Rewilding baby care

Having a baby can cost a lot of money, but does it have to? I wanted to go over some of the things the baby industrial complex assures us are absolutely necessary and see just how necessary they are.

  • diapers - Probably the number one expense for new parents, especially if you’re using disposables. You may be surprised to learn that diapers of any kind are not actually necessary. If you learn your baby’s cues, you can simply hold your baby over the toilet when they need to go. Of course, the downside is that you’ll have to clean up a lot of messes during the learning phase. Fortunately, if your baby is breastfed there is one advantage to dealing with a baby over a puppy: The poop of a breastfed baby doesn’t have that horrible shit smell and is pretty easy to clean up. Google elimination communication for more information.
  • bottles/formula/breast-pump - Necessary if the mother cannot breastfeed or must spend many hours away from the child, otherwise nursing is free and much less of a hassle. Also, see above about the poop.
  • stroller/bouncy chair/swing - There are so many products on the market for the set-it-and-forget-it style of parenting that I can’t list them all here. That being said, most of us don’t live in an ideal society where each household or group has many adults who can take turns holding the baby. The situation for most newborn babies in North America is that one parent, usually the mother, is home alone with him or her for at least the first 6 weeks to 3 months (longer in Canada and/or if one parent quits their job). There will be times when you have to put the baby down. In Peter’s book “Rewild or Die”, he says that money is a replacement for friends. The same is true of these baby holding devices.
  • breastfeeding pillow - These come in handy for newborns because they don’t have any head control. I would recommend this item to anyone. If you are giving gifts for a baby shower, you could even sew one yourself for extra love and meaning. Just make sure the stuffing you use is firm enough that the baby will not sink in.
  • crib - We already had a thread about co-sleeping, so I won’t re-hash it here.
  • sling / baby backpack - Another item I would recommend to anyone. Keep in mind, however that although a sling does make life easier, it is not optimal for every situation. You can’t just put the baby in the sling and go on with your life as before. The baby will get bored and fussy if you are sitting or standing for long periods and not paying attention to him or her, for example if you must work at the computer or do the dishes. Also, babies get heavy after a while. No matter how much baby equipment you have, you cannot get around the fact that caring for a baby is a full time job.
  • educational toys - The most educational thing you can give your baby is absolutely free: human contact. The coolest talking, musical toy with all the blinking lights cannot compare with a game of peekaboo, airplane, or blowing raspberries. That’s not to say that the baby should not have any toys. Starting around the age of 3 months, most babies have gained enough coordination to grab objects and put them into their mouths. Make sure you have some objects that are small enough for the baby’s little hands, but too large for them to choke on.
  • special soaps / laundry detergents - Ugh! I cannot stand the smell of these baby specific products. It’s true that babies have sensitive skin, but a normal hypoallergenic or free and clear product works just as well.
  • baby bathtub - unless you live in an apartment with no bathtub, this is the most unnecessary product on the list. Just get into the bathtub with your baby. Now you’re both clean! If you co-sleep or have a sidecar sleeping arrangement, you’re both clean and well rested!
  • high chair - I consider these optional. A great way to amuse a baby 6 months or older is to strap them in and put some food on the high chair tray for them to fling, squish, rub all over things, and occasionally eat. However it isn’t absolutely necessary. A baby can eat just as well sitting on the floor or in someone’s lap.
  • jarred baby food / special equipment for making baby food - There are those out there who believe that anyone who doesn’t use jarred baby food must spend hours slaving over their baby bullets trying to make everyone else look bad. Not true! Here is my super secret method for making baby food 1. Get some food 2. Make it soft enough for a toothless person to eat. That’s it, you’re done. The only “special equipment” I ever used was a fork for mashing soft fruits and cooked vegetables.

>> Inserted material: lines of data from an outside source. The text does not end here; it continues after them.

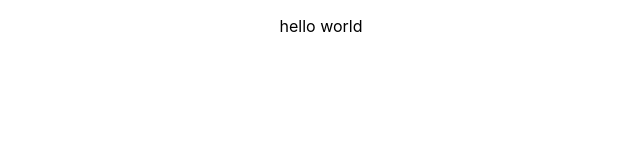
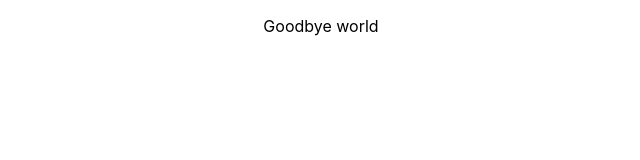
Before and after one commit to johnnyperdomo/collab, a React (Create React App) app: page / in a window 1280 px wide. Shown: the top 160 px of the page, without its empty margins (319-959 px from the left). Built offline with nearby package versions, Linux system fonts and the light colour scheme.

Commit message:
Goodbye world

```diff
--- a/src/App.js
+++ b/src/App.js
@@ -3,7 +3,7 @@ import "./App.css";
 function App() {
     return (
         <div className="App">
-            <p>hello world</p>
+            <p>Goodbye world</p>
         </div>
     );
 }
```
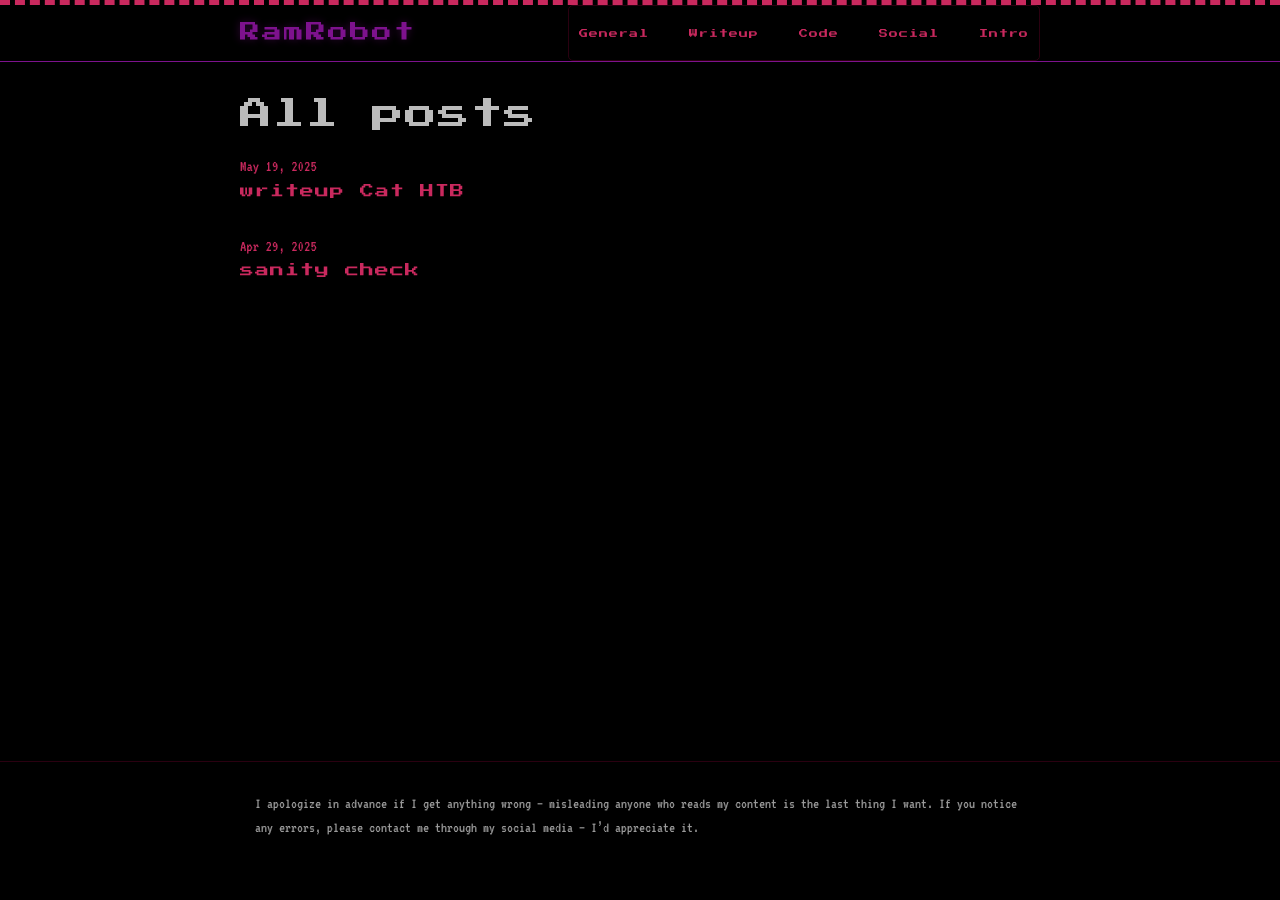
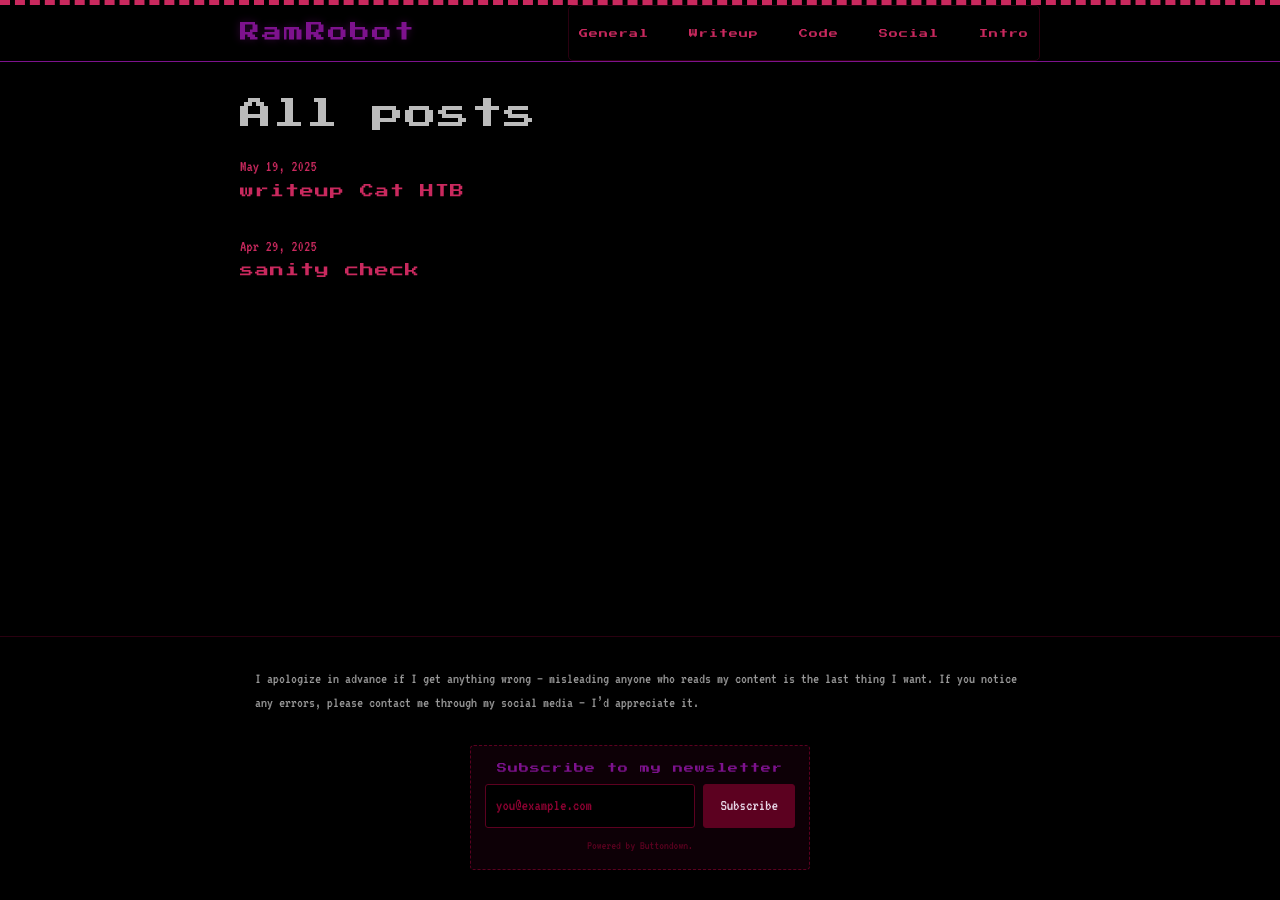
Before and after one commit to ramrobot/ramrobot.github.io, a Jekyll site: the page built from index.markdown, in a window 1280 px wide. Built offline with Jekyll 4.4.1, drawn with Linux system fonts in a browser that asks for light colours.

Commit message:
buttondown newsletter

```diff
--- a/_includes/footer.html
+++ b/_includes/footer.html
@@ -9,6 +9,23 @@
       </div>
     </div>
 
+    <form
+      action="https://buttondown.com/api/emails/embed-subscribe/ramrobot"
+      method="post"
+      class="embeddable-buttondown-form"
+    >
+      <label for="bd-email">Subscribe to my newsletter</label>
+      <div class="bd-row">
+        <input type="email" name="email" id="bd-email" placeholder="you@example.com" />
+        <input type="submit" value="Subscribe" />
+      </div>
+      <p>
+        <a href="https://buttondown.com/refer/ramrobot" target="_blank">
+          Powered by Buttondown.
+        </a>
+      </p>
+    </form>
+
   </div>
 
 </footer>
--- a/_sass/minima/custom-styles.scss
+++ b/_sass/minima/custom-styles.scss
@@ -194,6 +194,85 @@ table {
   }
 }
 
+// --- Newsletter form (Buttondown) ------------------------------------------
+.embeddable-buttondown-form {
+  display: flex;
+  flex-direction: column;
+  gap: 8px;
+  max-width: 340px;
+  margin: 0 auto 0;
+  padding: 14px;
+  border: 1px dashed $dm-brand-color;
+  border-radius: 4px;
+  background: $dm-code-background-color;
+  color: $dm-text-color;
+  font-size: 16px;
+  box-sizing: border-box;
+
+  label {
+    @include pixel;
+    font-size: 10px;
+    color: $dm-brand-color-light;
+    letter-spacing: 1px;
+    text-align: center;
+  }
+
+  // Row: email input + subscribe button side by side
+  .bd-row {
+    display: flex;
+    gap: 8px;
+    align-items: stretch;
+  }
+
+  input[type="email"] {
+    flex: 1;
+    min-width: 0;
+    padding: 8px 10px;
+    border: 1px solid $dm-border-color-02;
+    border-radius: 3px;
+    background: $dm-background-color;
+    color: $dm-text-color;
+    font: inherit;
+    box-sizing: border-box;
+
+    &::placeholder {
+      color: lighten($dm-brand-color, 10%);
+    }
+
+    &:focus {
+      outline: none;
+      border-color: $dm-brand-color-light;
+    }
+  }
+
+  input[type="submit"] {
+    flex-shrink: 0;
+    padding: 8px 16px;
+    border: 1px solid $dm-brand-color;
+    border-radius: 3px;
+    background: $dm-brand-color;
+    color: $dm-text-color;
+    font: inherit;
+    cursor: pointer;
+    transition: background 0.15s, border-color 0.15s;
+
+    &:hover {
+      background: $dm-brand-color-light;
+      border-color: $dm-brand-color-light;
+    }
+  }
+
+  p {
+    margin: 0;
+    font-size: 12px;
+    text-align: center;
+
+    a {
+      color: $dm-brand-color;
+    }
+  }
+}
+
 // --- Responsive ------------------------------------------------------------
 @include media-query($on-palm) {
   h1 { font-size: 16px; }
```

Great list. After five kids, I can vouch for the fact that all these “necessities” are actually optional. Except for the diapers, I never tried ECing, although I’ve heard it really works.